If a rebellion against the deal is in fact in the works, then the question becomes how much OPEC+ can ramp up production in the near-short term.
The market will be wondering how much of a ‘free for all’ production OPEC+ rebels will could aim for, and how severe the consequent bloodbath could be for oil prices.
Collectively, OPEC+ group has about 8.7 million bpd of crude production that could theoretically be activated and produced within just months.
Excluding Iran, Venezuela and Libya, which are currently except from group cuts, the OPEC+ group’s total spare capacity is 6.7 million bpd.

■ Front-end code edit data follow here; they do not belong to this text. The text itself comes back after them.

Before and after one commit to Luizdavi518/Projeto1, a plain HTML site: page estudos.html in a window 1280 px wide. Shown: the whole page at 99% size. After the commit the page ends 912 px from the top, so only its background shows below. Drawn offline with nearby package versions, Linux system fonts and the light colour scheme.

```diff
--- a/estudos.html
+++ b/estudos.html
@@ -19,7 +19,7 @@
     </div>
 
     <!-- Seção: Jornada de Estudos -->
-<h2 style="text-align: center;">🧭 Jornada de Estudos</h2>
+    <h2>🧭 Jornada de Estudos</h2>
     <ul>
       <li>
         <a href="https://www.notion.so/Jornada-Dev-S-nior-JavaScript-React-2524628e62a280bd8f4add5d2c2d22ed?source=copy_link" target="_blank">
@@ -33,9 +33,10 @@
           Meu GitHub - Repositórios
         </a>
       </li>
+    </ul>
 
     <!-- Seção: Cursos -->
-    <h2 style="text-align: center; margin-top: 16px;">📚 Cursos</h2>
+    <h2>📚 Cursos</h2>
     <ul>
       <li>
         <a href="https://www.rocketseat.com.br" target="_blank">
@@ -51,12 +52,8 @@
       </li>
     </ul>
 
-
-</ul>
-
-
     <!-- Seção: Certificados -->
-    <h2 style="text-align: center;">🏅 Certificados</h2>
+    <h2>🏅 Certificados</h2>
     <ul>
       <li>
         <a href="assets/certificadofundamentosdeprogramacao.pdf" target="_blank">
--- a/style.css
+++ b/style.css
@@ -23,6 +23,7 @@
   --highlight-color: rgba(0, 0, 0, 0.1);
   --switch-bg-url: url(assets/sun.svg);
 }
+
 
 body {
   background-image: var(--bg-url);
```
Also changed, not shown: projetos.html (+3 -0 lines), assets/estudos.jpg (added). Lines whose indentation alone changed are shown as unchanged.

Much of this spare capacity is commercially incentivizing at more than $70 per barrel.
As long as OPEC+ collectively keeps its production boost below 1.6 million bpd for August, we believe the market can absorb this unexpected supply.
However, if OPEC+ were to increase production by 2 million bpd for August, then we would expect further downward pressure on prices. But if the deal falls apart, it will be a guessing game of how much supply each individual producer brings back.
However, the Covid-19 shock in the oil markets taught us that some countries are better equipped than others in terms of spare capacity, ability to nimbly bring supply online or offline, and onshore storage capacity.
Saudi Arabia has the clear advantage in production flexibility, and with a break-even price (in terms of commerciality of asset, not budget balancing) of about $21 per barrel, may be content to quietly siphon off market share from high-er breakeven cost OPEC+ members, such as Libya, Nigeria, and Gabon.
Unlike the last oil price collapse in April 2020 that saw WTI go negative, this time there is a sturdy backbone of demand recovery propping up the oil price, and the world is generally loosening Covid-19 restrictions instead of grounding planes and ordering stay at home orders.
The current OPEC+ spat highlights not only the fragility of the market in a specific Covid-19 context, but also the broader animosity brewing between the group of 23 nations that are forced to come together to manage the market, but of course have direct competition interests in selling their oil at the highest price for the most sustainable time period.
To make matters more complex, there is the Iran nuclear deal, which could become a key bargaining chip in determining new OPEC+ quotas, while there is also the potential of bringing in current noncontributors Iran, Venezuela, and Libya.